It is much less painful for me to talk about the falls suffered by other people, so let’s take a minute to do that. It seems so trivial, almost small time at this point but remember when Martha Stewart went to jail for 5 months because she allegedly lied about the sale of her Imclone stock just before the stock price plunged. She made $228,000 and was fined $30,000. She maintained her innocence and said “I didn't cheat the little people. ... We're all little people. I didn't cheat anybody out of anything.” This simple act of selling her stock, and all the controversy surrounding it, caused her to fall from grace. Or did it. Her fall was both temporary and not so painful. She decided not to let the ‘powers who had been’ screw around with her. She didn’t want the ‘fall’ to drag on . She didn’t want to lose her business or any serious money. And her recovery, which took almost no time, was total. No little people lost their life savings, and she didn’t lose serious money.
While we’re on the subject of serious money, let’s turn for a minute to Chris Cox. He is supposed to oversee serious money. In his official biography it says “During his tenure at the SEC, Chairman Cox has made vigorous enforcement of the securities laws the agency's top priority, bringing ground breaking cases against a variety of market abuses including hedge fund insider trading, stock options backdating, fraud aimed at senior citizens, municipal securities fraud, and securities scams on the Internet.” That must come as a surprise to all the people who lost serious money because Mr. Cox was not doing his job. Jim Cramer says Cox should be fired for letting short-selling run the market into the ground. Mr. Cox still has his job. The government has given billions of dollars in loans to banks, who were supposed to make loans but didn’t, and to corporate executives, who ran their companies into the ground. The executives of these banks, corporations and Wall Street firms still got their end-of-year bonuses, but no one knows where the money went, or for that matter, where it is. Think about this in terms of the Martha Stewart fiasco. Is it not just the least bit ridiculous that she went to jail and the rest of these crooks are living life to it’s fullest – with taxpayer money.
And talk about falls, jail and serious money. Who is a better example than Bernie Madoff. This guy bilked individuals, corporations, non profits and just about anyone he met out of 50 billion dollars. The people who invested with him were honored when he agreed to take their money. Honored. A friend of mine recounted the story of her friend who, about three years ago, called excitedly to report that Bernie had agreed to make investments for her. She lost 3 or 4 million – she’s too destroyed to figure out exact numbers. Bernie, unlike Martha, did not go to jail. Fifty billion dollars in fraudulent investments and he’s still at home in his Park Ave. apartment. He has an electronic device on his ankle and roams freely about that cushy residence, in a city that despises him and is still whirling from his chutzpa. But the question remains, where’s the money? If he’s still living in that apartment then there must be some money. Why is he allowed to spend it? Maybe he has fallen from grace but there seems to be no humiliation, embarrassment or punishment for his evil deeds. He has suffered no consequences for his heinous behavior. Why not?

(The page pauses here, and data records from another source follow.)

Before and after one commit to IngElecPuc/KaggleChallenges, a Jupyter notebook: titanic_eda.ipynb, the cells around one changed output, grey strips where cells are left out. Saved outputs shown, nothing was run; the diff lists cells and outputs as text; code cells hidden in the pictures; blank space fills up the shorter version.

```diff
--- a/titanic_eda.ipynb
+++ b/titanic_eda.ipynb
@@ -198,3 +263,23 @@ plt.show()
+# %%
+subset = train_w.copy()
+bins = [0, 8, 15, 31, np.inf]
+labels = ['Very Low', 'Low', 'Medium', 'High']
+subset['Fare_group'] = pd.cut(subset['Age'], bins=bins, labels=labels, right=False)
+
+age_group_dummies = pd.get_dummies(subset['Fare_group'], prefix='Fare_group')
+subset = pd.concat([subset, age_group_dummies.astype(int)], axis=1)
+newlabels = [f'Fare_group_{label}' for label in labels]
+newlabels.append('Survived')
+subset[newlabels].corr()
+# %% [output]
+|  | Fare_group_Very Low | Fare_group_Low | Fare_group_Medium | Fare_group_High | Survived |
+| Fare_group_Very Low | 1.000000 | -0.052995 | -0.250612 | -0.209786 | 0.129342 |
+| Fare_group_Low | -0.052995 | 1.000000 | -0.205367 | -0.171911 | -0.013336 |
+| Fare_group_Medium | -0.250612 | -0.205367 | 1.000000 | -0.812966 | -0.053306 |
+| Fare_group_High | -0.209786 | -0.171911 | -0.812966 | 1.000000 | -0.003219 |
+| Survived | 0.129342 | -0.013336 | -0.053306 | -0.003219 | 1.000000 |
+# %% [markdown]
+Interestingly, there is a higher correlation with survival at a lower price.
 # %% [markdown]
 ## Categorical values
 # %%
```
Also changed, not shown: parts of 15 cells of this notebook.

"Iris with her black eye, and Jordan, in sympathy..."
None of this makes any sense to me. Some people rewarded for criminal behavior and not doing their jobs. Some people going to jail because other people don’t like successful women. And others, just doing good deeds and trying to save the environment are punished with a black eye. Who really deserves a back eye? I repeat, it just doesn’t make any sense to me. We’re just sayin’.... Iris